#### Exercise inputs ####

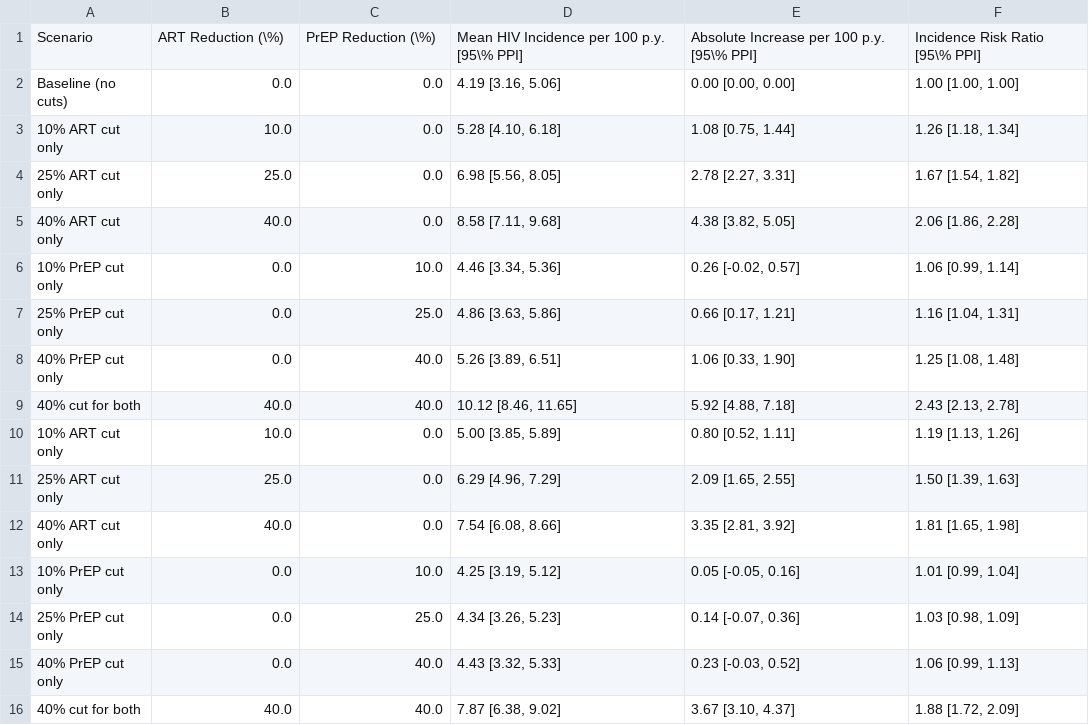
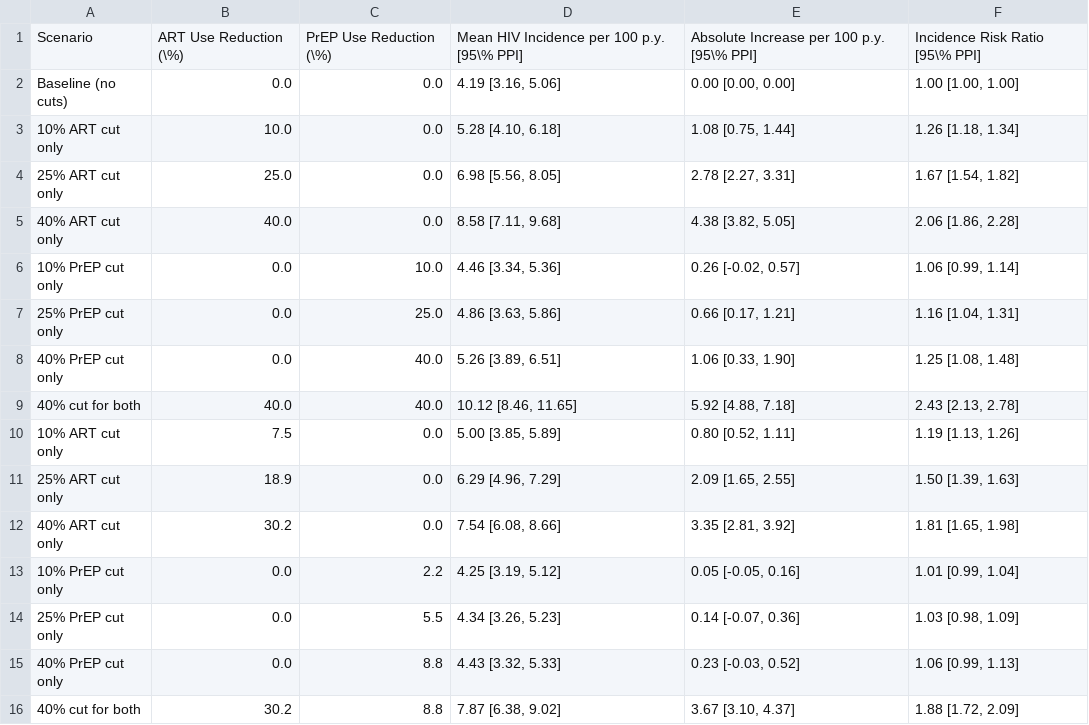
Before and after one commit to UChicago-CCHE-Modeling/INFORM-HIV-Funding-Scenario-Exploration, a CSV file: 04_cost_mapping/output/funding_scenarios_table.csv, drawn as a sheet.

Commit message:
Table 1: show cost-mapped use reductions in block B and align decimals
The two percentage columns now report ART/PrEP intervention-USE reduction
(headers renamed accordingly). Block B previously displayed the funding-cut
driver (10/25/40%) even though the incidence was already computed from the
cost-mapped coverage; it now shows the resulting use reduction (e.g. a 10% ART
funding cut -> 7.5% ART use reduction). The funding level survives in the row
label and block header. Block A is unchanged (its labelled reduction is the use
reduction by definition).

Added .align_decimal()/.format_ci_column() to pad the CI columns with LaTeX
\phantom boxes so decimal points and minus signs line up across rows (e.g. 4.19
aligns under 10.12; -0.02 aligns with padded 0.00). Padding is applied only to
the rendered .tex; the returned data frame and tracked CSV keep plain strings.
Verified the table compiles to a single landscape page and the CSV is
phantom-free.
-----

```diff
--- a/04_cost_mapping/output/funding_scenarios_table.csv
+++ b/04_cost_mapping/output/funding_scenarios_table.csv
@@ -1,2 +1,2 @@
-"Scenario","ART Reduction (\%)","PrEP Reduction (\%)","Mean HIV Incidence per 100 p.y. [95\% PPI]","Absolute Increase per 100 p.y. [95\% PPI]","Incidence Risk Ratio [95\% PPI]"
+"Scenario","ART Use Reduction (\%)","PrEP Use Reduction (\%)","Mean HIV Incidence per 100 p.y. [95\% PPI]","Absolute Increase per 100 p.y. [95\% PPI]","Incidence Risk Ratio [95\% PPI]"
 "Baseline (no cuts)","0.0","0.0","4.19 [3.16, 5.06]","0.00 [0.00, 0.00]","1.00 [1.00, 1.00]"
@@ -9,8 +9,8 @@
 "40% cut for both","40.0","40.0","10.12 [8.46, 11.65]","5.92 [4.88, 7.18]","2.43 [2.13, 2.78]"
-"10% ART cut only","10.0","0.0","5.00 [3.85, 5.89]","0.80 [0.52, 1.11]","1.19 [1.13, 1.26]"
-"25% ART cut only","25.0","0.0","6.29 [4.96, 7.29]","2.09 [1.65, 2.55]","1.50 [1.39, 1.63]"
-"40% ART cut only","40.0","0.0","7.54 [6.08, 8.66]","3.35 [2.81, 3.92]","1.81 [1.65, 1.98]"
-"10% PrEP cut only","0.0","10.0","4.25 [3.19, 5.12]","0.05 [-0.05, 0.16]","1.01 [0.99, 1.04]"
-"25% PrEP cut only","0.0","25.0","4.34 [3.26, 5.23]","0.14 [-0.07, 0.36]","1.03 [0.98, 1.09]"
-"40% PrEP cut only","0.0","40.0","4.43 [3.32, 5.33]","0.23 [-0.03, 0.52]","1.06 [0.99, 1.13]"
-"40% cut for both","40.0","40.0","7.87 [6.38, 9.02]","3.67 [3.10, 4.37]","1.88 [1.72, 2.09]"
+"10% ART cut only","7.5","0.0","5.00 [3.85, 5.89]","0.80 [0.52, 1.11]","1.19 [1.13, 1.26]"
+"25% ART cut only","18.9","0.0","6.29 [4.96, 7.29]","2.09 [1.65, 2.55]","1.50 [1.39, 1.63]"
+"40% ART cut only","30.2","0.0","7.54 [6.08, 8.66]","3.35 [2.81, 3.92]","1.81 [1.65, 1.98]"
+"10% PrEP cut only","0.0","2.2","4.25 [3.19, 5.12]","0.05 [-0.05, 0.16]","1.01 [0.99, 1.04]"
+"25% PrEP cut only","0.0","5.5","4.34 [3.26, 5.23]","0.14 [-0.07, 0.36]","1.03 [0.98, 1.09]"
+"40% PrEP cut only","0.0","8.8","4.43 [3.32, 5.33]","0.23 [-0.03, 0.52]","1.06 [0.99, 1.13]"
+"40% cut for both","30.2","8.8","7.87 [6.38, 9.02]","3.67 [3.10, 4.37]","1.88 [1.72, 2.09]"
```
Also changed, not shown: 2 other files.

####

_About this exercise_
The answer should contain nothing but the lines from the top of the data above through the line containing "Added .align_decimal()/.format_ci_column() to", copied exactly, with no images.

_Result_
Before and after one commit to UChicago-CCHE-Modeling/INFORM-HIV-Funding-Scenario-Exploration, a CSV file: 04_cost_mapping/output/funding_scenarios_table.csv, drawn as a sheet.

Commit message:
Table 1: show cost-mapped use reductions in block B and align decimals
The two percentage columns now report ART/PrEP intervention-USE reduction
(headers renamed accordingly). Block B previously displayed the funding-cut
driver (10/25/40%) even though the incidence was already computed from the
cost-mapped coverage; it now shows the resulting use reduction (e.g. a 10% ART
funding cut -> 7.5% ART use reduction). The funding level survives in the row
label and block header. Block A is unchanged (its labelled reduction is the use
reduction by definition).

Added .align_decimal()/.format_ci_column() to pad the CI columns with LaTeX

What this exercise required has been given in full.